“Before letting your pooch dive in, make sure to check for blue-green algae. It often appears as a green or blueish scum, but sometimes has a brown tinge that can be seen on the water’s surface. It can also clump up and the blooms can create foam on the shoreline. However, it can be tricky to spot – look out for warning signs or dead fish in the water.
“Symptoms of blue-green algae poisoning can occur very quickly (within 15 minutes to one hour of exposure) and even a small amount can be lethal to a pup, so it’s important to act quickly and contact your vet immediately if you are concerned. Signs to look out for include vomiting, twitching, seizures, diarrhoea, increased thirst, drooling, breathing difficulties, or collapse.
“Pets can quickly overheat in warm weather, so it’s important to keep your furry friends cool while they’re enjoying time outside. Heatstroke is a serious situation that without swift treatment, can develop quickly, with sometimes fatal consequences.
“Signs of heatstroke can vary from excessive panting, confusion, bright red gums, foaming at the mouth, collapsing or even seizures. It’s important to ensure your four-legged friend always has access to fresh water and can easily get out of the heat to a cooler area when they need to – if they’re a sun worshipper, you might need to convince them to take regular breaks indoors!
“To help prevent dogs from overheating you can encourage supervised water play and keep them indoors or in cooler, shaded spots. Make sure to only take them out for a walk in the cooler evenings and mornings – and only if the ground temperature has cooled down! To help protect any neighborhood cats, including your own, regularly check greenhouses, sheds, and garages and encourage any of your own feline friends to hang out in well-ventilated rooms.
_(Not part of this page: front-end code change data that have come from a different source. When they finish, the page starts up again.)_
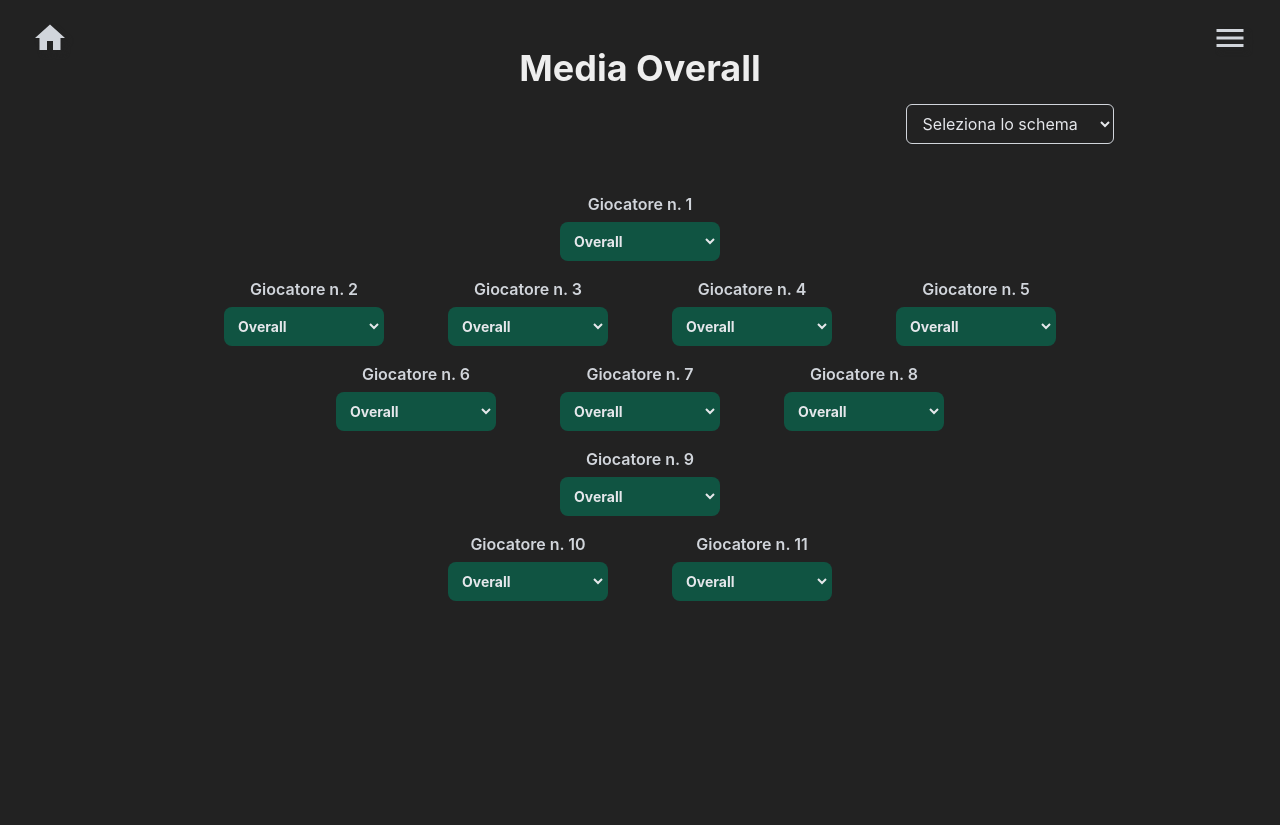
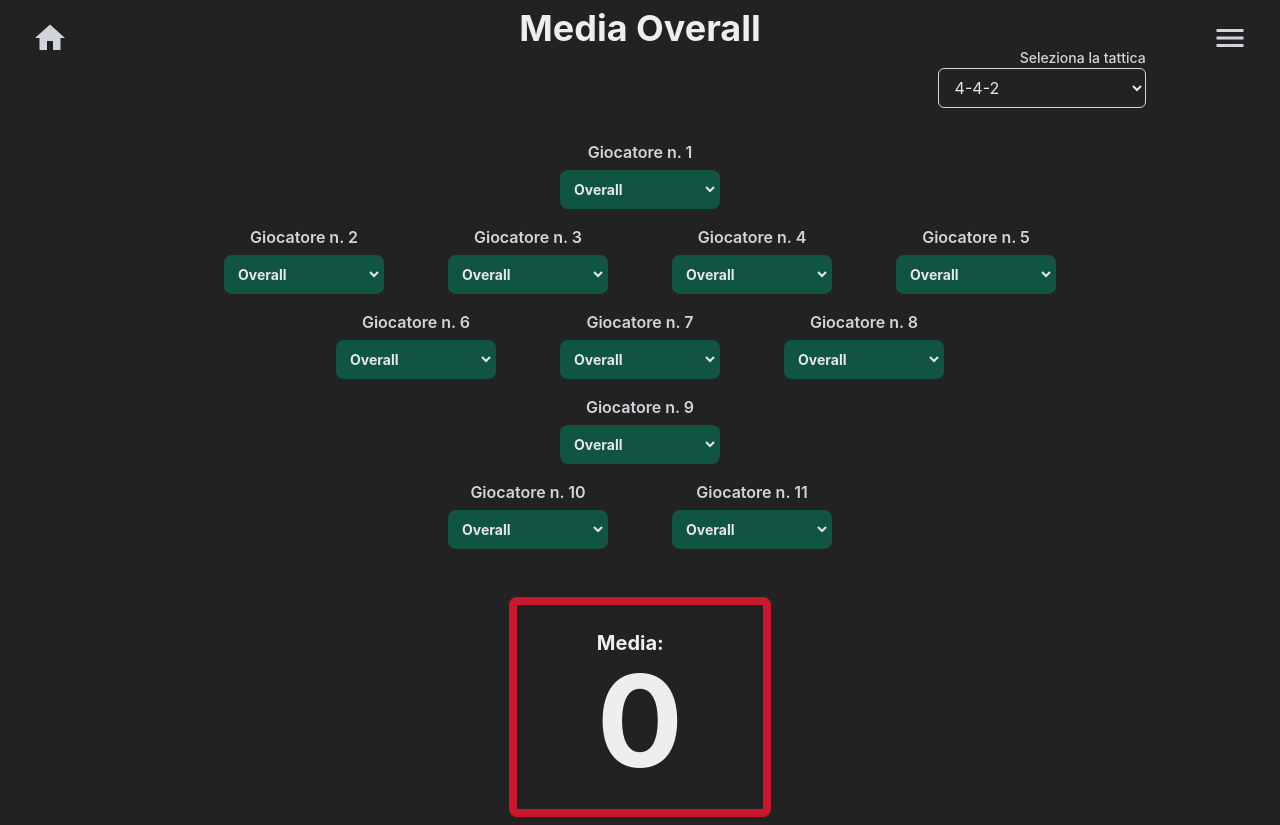
Before and after one commit to tgalex75/imprevisti-fc24, a React (Create React App) app: page /calcolo-media in a window 1280 px wide. Before the commit the page ends 800 px from the top, so only its background shows below. Built offline with nearby package versions, Linux system fonts and the light colour scheme.

Commit message:
v0.0.4.1

```diff
--- a/src/Funzioni/schemi.js
+++ b/src/Funzioni/schemi.js
@@ -742,14 +742,19 @@ export const s3421 = (arr, func, val) => {
 
 export const mySelect = (ref, func) => {
     return (
-        <div className="flex justify-end w-4/5">
+        <div className="flex flex-col w-4/5 items-end ">
+            <label
+                htmlFor="tattica"
+                className="block text-sm font-medium text-gray-300"
+            >
+                Seleziona la tattica
+            </label>
             <select
                 className="block px-3 py-2 text-gray-200 bg-transparent border border-gray-300 rounded-md shadow-sm w-52 focus:outline-none focus:ring-primary-500 focus:border-primary-500"
-                name="animals"
+                name="tattica"
                 ref={ref}
                 onChange={func}
             >
-                <option value="">Seleziona lo schema</option>
                 <option value="442">4-4-2</option>
                 <option value="433">4-3-3</option>
                 <option value="4312">4-3-1-2</option>
--- a/src/Pages/MediaOverall.js
+++ b/src/Pages/MediaOverall.js
@@ -63,8 +63,8 @@ const MediaOverall = () => {
     const result = calcolaMedia();
 
     return (
-        <main className="w-full h-full flex flex-col items-center justify-around overflow-hidden p-12">
-            <div className="w-full h-full mx-auto flex items-center gap-4 flex-col">
+        <main className="w-full flex flex-col items-center justify-around overflow-hidden p-2">
+            <div className="w-full flex items-center flex-col">
                 <h1 className="text-4xl font-bold">Media Overall</h1>
                 {mySelect(selectRef, getSchema)}
                 {schema === "442" && s442(data, handleChange, valori)}
@@ -73,12 +73,13 @@ const MediaOverall = () => {
                 {schema === "3412" && s3412(data, handleChange, valori)}
                 {schema === "3421" && s3421(data, handleChange, valori)}
                 {schema === "343" && s343(data, handleChange, valori)}
-                {values && (
+                {values || schema ? (
                     <div className="py-6 px-20 border-8 border-[--clr-prim] rounded-lg font-bold">
                         <span className="text-xl">Media:</span>
                         <h4 className="text-9xl">{result}</h4>
-
                     </div>
+                ) : (
+                    ""
                 )}
             </div>
         </main>
```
“For animals that live outside such as rabbits and guinea pigs, signs of heatstroke can include drooling, short and quick breaths, confusion, lack of energy, unconsciousness or even seizures. For these outdoor furry friends, it’s vitally important to keep their enclosures out of direct sunlight. If your garden doesn’t provide much shade, you can make your own by draping a tarpaulin or towel over part of your furry family member’s run – just make sure there’s a nice through-draught of cool air so it doesn’t get too hot inside.
“Remove any plastic houses, dens, and tunnels as they can become humid – instead opt for ceramic or cardboard alternatives. To provide some extra comfort you can also place a frozen water bottle on the outside of your small furry friend’s enclosure for them to lie against, or even buy some cool mats or blocks – but check these regularly for any damage.
“All of these situations can be preventable, but if the worst does happen then it’s important that owners are prepared to deal with the situation. I’d encourage anyone who doesn’t feel confident in providing emergency treatment to their pet to download PDSA’s free pet first aid guide, which has a host of resources that range from lifesaving tips to treating small cuts and scrapes.”
To download PDSA’s free pet first aid guide, Get your free Pet First Aid guide